■ Work instructions
In the entries below, how many lines contain "liste"? Answer with the number and nothing else.

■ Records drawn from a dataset
·····

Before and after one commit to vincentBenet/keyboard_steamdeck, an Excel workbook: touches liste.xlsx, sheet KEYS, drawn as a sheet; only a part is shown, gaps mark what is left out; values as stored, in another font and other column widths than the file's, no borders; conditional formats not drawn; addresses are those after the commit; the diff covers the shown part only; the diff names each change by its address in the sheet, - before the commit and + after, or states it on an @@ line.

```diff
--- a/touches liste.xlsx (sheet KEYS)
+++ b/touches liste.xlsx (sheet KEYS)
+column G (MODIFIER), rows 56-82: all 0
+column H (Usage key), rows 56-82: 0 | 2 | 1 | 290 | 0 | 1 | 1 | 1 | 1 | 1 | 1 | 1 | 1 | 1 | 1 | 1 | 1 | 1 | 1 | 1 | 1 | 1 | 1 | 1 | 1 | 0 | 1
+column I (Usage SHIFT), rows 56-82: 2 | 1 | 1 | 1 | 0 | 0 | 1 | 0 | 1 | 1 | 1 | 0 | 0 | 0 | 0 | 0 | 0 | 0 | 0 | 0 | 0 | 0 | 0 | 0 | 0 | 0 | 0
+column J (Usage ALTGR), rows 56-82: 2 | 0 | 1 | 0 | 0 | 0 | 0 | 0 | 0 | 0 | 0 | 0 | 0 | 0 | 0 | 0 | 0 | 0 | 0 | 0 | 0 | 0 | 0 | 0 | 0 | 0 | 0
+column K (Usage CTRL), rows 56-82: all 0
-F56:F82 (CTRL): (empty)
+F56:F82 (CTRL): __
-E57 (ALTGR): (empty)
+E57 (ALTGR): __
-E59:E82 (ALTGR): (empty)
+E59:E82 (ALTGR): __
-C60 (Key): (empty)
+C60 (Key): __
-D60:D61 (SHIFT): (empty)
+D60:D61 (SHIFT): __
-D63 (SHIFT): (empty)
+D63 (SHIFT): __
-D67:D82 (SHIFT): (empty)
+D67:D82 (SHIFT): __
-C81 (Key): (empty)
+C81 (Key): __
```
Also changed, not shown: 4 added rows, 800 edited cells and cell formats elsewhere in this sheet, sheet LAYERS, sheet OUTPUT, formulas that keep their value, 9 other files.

·····

■ Answer to the problem
3